--- MATERIALS PROVIDED ---
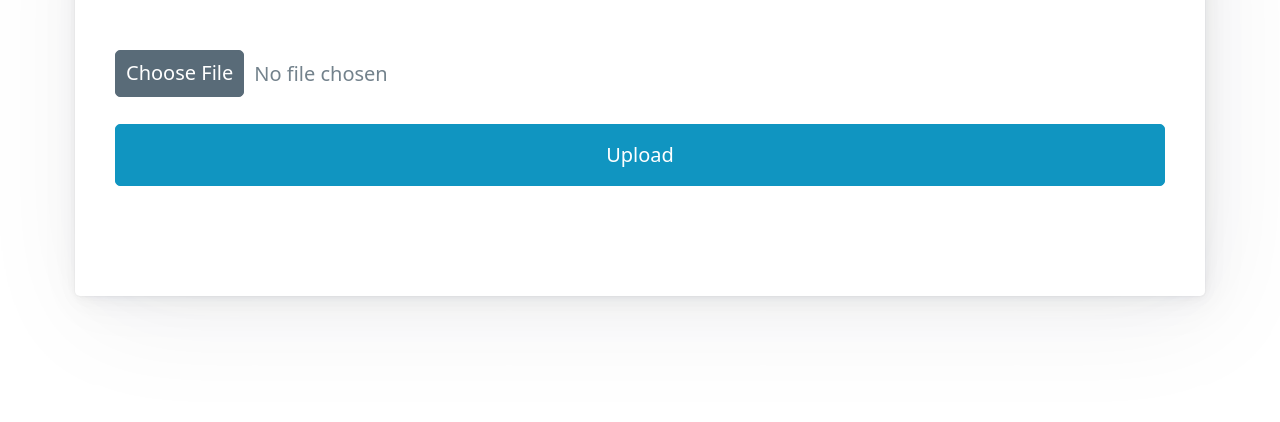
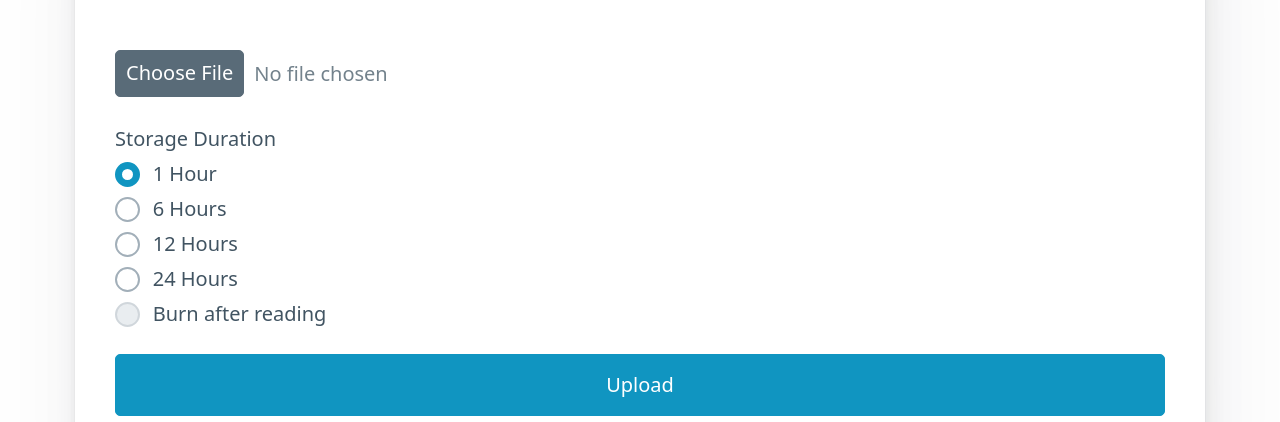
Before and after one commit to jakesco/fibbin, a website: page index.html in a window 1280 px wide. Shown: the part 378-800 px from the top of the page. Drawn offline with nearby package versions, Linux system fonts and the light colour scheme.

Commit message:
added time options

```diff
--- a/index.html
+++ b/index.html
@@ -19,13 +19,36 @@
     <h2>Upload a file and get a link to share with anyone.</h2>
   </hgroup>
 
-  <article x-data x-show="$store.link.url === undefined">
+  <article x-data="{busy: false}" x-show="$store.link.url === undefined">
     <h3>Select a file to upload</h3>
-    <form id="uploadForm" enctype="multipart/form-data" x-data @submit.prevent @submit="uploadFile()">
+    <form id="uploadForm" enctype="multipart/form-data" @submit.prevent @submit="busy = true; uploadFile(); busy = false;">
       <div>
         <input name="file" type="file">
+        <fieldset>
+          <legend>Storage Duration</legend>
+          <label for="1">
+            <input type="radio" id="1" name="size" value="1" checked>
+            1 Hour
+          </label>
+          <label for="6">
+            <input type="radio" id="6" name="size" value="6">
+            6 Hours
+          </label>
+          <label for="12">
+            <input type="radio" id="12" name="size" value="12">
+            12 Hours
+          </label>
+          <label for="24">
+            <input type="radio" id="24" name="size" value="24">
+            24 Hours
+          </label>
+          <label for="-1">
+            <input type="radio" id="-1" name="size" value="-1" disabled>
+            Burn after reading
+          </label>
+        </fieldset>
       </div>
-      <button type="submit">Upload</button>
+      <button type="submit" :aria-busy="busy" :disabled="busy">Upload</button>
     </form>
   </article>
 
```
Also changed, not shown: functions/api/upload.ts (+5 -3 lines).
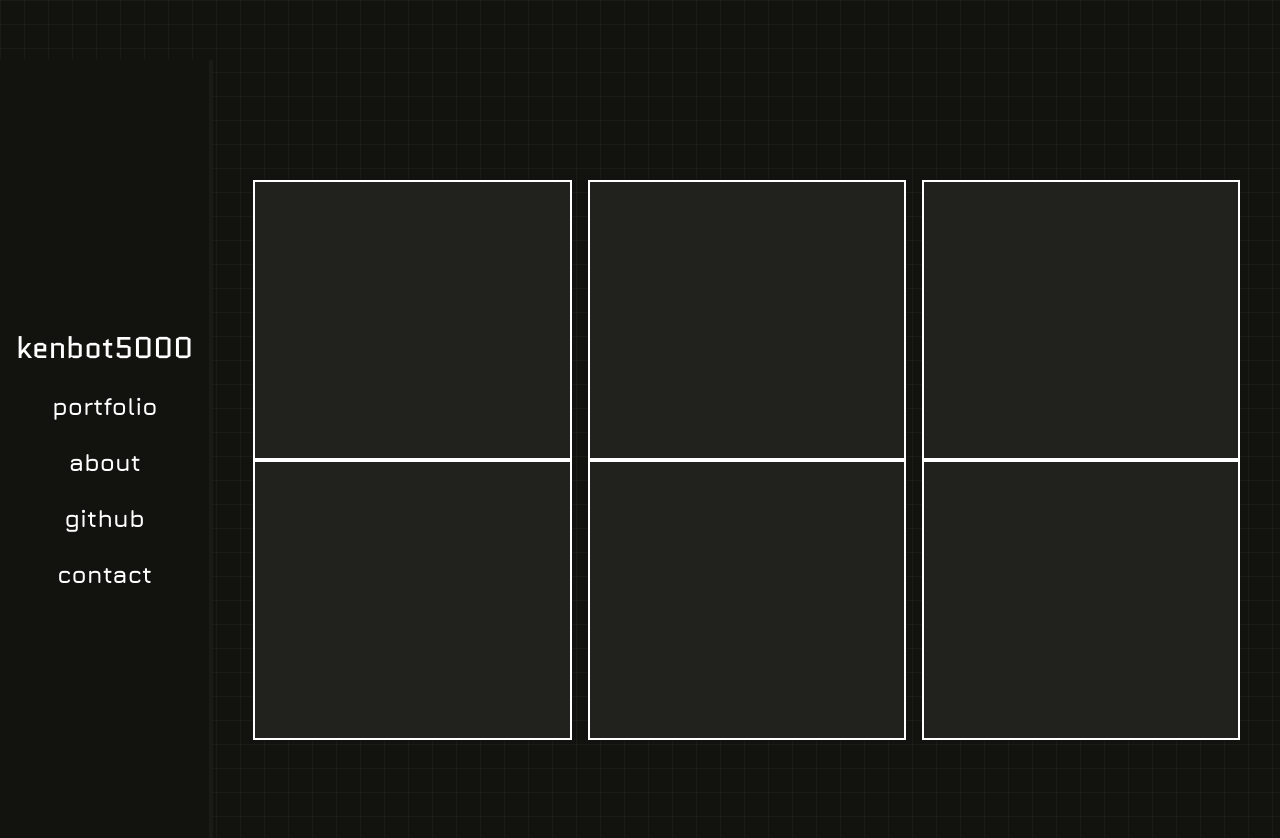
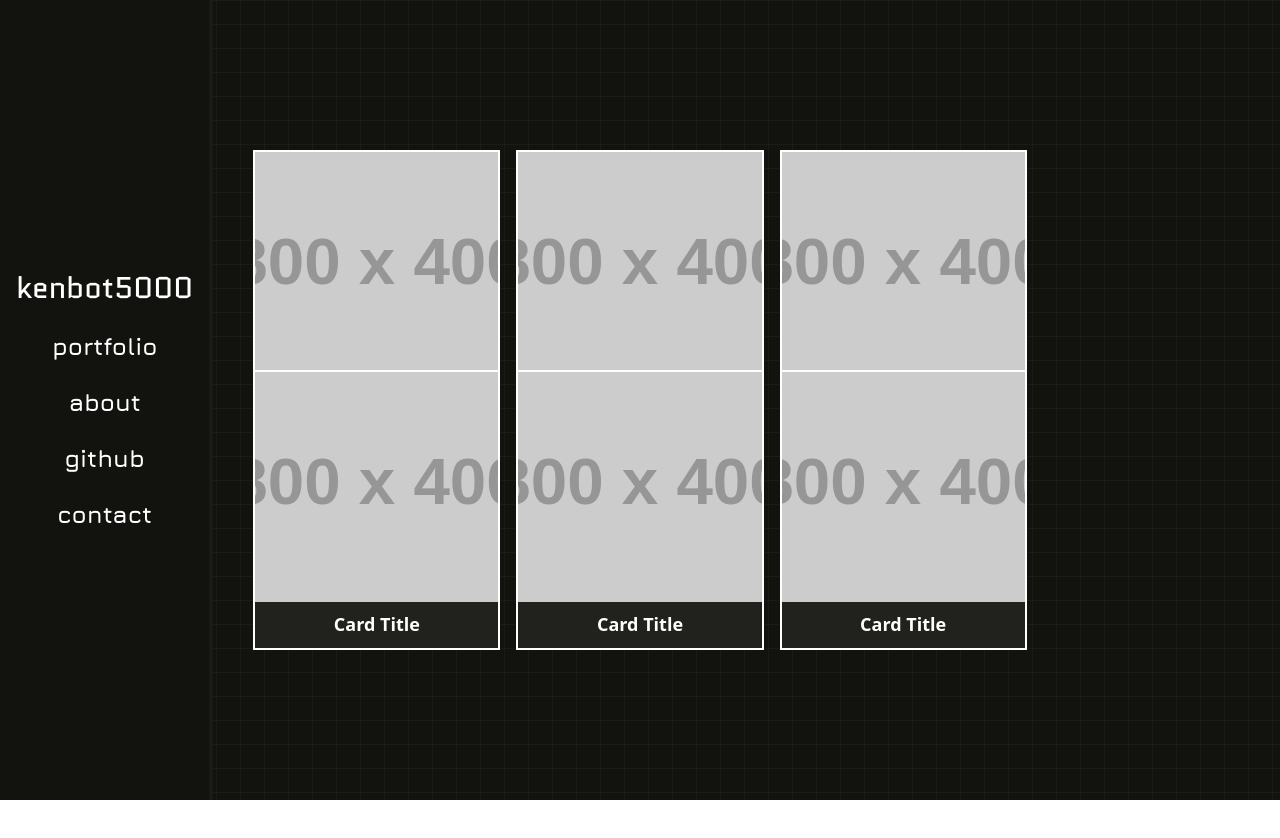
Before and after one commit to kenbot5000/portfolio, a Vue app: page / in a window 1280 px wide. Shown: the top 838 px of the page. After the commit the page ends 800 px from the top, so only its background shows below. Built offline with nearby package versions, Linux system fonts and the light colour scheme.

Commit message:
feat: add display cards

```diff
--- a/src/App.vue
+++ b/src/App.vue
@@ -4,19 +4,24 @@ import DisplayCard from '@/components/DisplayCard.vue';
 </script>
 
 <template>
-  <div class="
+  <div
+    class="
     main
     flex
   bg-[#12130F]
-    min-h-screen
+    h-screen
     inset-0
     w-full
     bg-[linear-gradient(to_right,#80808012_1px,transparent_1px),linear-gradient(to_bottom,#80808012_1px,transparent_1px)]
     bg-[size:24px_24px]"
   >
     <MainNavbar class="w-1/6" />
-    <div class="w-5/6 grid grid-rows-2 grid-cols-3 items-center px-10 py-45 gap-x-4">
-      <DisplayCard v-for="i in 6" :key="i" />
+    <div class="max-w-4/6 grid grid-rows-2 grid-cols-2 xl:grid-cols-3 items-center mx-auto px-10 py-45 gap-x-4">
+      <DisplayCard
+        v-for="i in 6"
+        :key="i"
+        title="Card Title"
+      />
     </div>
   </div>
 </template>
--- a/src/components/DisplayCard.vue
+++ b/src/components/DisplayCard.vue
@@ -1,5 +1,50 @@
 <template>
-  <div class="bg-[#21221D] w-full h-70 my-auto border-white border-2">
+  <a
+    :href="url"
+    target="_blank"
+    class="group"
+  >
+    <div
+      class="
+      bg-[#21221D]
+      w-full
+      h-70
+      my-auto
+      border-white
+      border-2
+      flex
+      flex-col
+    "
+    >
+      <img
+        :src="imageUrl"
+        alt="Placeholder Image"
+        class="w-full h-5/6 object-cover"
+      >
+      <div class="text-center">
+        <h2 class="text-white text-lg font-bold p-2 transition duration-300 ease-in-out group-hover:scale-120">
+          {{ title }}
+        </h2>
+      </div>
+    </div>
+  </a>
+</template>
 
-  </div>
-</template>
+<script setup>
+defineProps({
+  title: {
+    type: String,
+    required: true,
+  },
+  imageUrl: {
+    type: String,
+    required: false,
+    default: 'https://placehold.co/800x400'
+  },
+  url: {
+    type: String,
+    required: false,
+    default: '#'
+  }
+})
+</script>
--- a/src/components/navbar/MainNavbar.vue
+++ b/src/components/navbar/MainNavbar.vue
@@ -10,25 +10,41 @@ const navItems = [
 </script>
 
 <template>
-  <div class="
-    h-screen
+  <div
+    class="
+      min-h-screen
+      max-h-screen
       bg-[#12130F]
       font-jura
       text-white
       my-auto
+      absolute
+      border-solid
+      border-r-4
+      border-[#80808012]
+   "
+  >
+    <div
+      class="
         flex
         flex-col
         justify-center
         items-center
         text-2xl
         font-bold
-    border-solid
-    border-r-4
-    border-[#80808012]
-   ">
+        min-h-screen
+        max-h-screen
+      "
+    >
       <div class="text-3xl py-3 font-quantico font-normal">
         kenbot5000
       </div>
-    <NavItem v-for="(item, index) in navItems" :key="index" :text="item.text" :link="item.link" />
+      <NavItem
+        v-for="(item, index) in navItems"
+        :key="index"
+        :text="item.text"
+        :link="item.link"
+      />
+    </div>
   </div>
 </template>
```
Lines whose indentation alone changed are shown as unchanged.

--- REQUIRED WORK ---
Each line above where the word "html" occurs should be returned in full.

--- REPLY ---
Before and after one commit to jakesco/fibbin, a website: page index.html in a window 1280 px wide. Shown: the part 378-800 px from the top of the page. Drawn offline with nearby package versions, Linux system fonts and the light colour scheme.
--- a/index.html
+++ b/index.html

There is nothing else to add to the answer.